Your objective: Could you copy out every line of the data where the word "docs" occurs?

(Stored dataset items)
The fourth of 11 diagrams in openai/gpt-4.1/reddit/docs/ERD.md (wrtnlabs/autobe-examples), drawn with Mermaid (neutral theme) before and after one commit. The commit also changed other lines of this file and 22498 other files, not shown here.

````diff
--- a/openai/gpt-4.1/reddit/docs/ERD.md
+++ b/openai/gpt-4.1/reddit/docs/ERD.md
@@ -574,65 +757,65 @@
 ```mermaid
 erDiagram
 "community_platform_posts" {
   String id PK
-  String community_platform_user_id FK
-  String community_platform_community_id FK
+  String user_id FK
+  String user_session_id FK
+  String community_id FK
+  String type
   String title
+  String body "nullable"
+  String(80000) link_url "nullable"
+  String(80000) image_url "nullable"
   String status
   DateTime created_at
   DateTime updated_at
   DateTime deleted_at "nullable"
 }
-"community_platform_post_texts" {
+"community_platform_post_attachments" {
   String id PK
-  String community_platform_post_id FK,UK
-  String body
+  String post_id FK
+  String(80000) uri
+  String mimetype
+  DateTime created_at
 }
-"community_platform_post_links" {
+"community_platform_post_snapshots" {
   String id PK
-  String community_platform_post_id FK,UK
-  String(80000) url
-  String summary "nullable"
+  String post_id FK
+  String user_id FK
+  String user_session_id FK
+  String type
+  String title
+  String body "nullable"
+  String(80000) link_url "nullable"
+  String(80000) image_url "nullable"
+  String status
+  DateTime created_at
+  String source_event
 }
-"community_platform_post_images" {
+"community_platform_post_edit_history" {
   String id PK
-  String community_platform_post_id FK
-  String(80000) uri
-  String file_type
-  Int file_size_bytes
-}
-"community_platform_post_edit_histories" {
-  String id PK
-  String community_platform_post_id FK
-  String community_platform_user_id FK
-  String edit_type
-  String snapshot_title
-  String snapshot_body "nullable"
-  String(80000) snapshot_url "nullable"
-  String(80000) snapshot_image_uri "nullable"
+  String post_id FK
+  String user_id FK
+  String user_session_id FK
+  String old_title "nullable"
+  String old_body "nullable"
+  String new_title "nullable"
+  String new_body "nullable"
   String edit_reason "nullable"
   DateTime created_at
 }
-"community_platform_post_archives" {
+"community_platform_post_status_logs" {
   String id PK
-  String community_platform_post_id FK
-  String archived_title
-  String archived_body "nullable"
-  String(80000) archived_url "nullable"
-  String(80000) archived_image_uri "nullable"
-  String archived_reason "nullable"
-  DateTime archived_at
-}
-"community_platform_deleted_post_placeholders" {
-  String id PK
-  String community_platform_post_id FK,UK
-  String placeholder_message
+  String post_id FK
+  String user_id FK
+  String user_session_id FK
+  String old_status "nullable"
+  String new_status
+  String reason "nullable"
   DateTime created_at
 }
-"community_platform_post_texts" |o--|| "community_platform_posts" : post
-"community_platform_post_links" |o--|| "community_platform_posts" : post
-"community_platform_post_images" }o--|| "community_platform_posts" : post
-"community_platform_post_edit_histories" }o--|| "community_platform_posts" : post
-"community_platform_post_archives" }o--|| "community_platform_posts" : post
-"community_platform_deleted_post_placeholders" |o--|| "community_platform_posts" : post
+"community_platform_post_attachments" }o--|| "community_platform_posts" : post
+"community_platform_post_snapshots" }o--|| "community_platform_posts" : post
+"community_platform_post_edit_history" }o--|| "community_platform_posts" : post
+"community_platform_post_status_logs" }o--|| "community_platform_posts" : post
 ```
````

Output:
The fourth of 11 diagrams in openai/gpt-4.1/reddit/docs/ERD.md (wrtnlabs/autobe-examples), drawn with Mermaid (neutral theme) before and after one commit. The commit also changed other lines of this file and 22498 other files, not shown here.
--- a/openai/gpt-4.1/reddit/docs/ERD.md
+++ b/openai/gpt-4.1/reddit/docs/ERD.md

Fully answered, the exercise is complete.